_Records for this exercise_
╔══
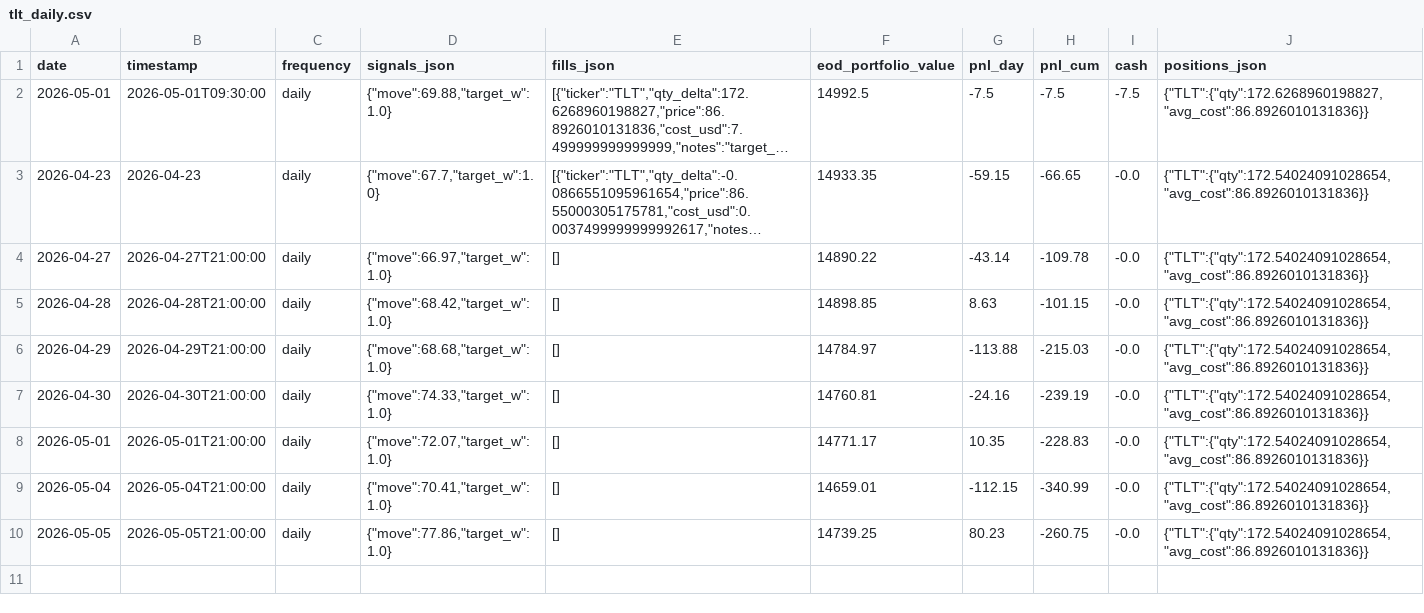
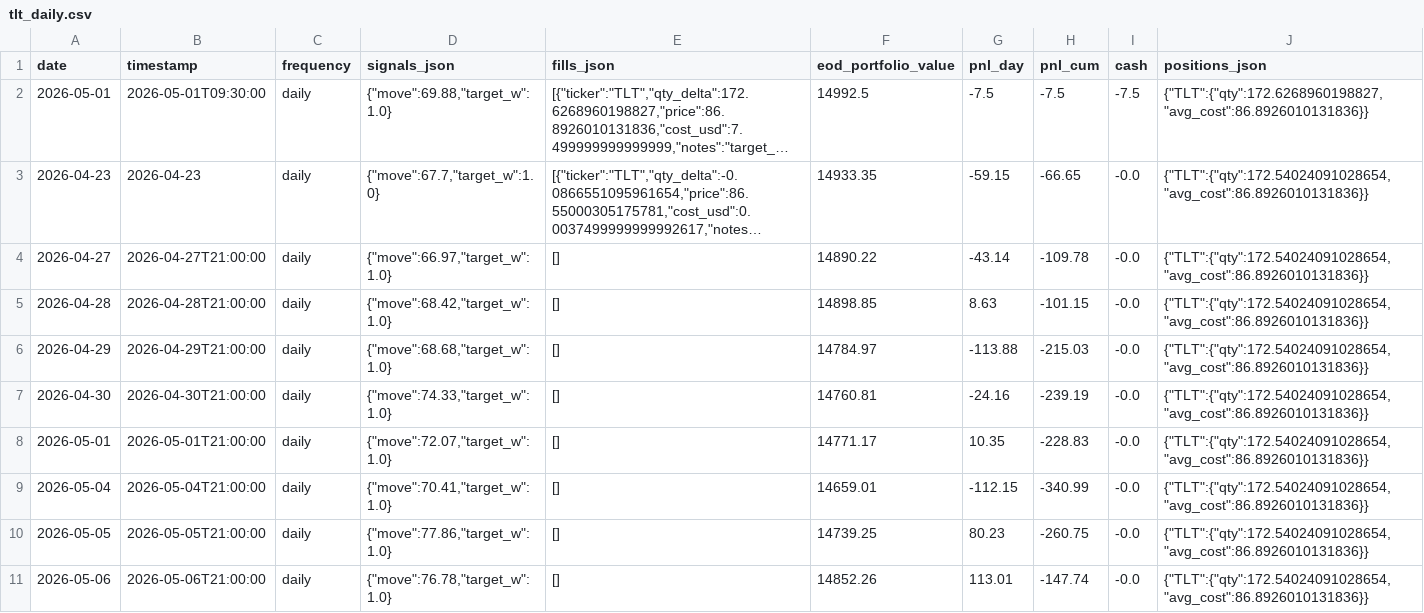
Before and after one commit to romandrianov-pixel/paper-trading-track-record, a CSV file: daily/four_way/tlt_daily.csv, drawn as a sheet; long unchanged cells end in …; the diff names each change by its address in the sheet, - before the commit and + after, or states it on an @@ line.

```diff
--- a/daily/four_way/tlt_daily.csv
+++ b/daily/four_way/tlt_daily.csv
+row 11: 2026-05-06 | 2026-05-06T21:00:00 | daily | {"move":76.78,"target_w":1.0} | [] | 14852.26 | 113.01 | -147.74 | -0.0 | {"TLT":{"qty":172.54024091028654,"avg_cost":86.8926010131836}}
```
Also changed, not shown: daily/donchian_crypto.csv, daily/four_way/portfolio_daily.csv, 45 other files.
╚══
_What you have to do_
Please print all the entries exactly as written, but drop the pictures.

_The completed task_
Before and after one commit to romandrianov-pixel/paper-trading-track-record, a CSV file: daily/four_way/tlt_daily.csv, drawn as a sheet; long unchanged cells end in …; the diff names each change by its address in the sheet, - before the commit and + after, or states it on an @@ line.

```diff
--- a/daily/four_way/tlt_daily.csv
+++ b/daily/four_way/tlt_daily.csv
+row 11: 2026-05-06 | 2026-05-06T21:00:00 | daily | {"move":76.78,"target_w":1.0} | [] | 14852.26 | 113.01 | -147.74 | -0.0 | {"TLT":{"qty":172.54024091028654,"avg_cost":86.8926010131836}}
```
Also changed, not shown: daily/donchian_crypto.csv, daily/four_way/portfolio_daily.csv, 45 other files.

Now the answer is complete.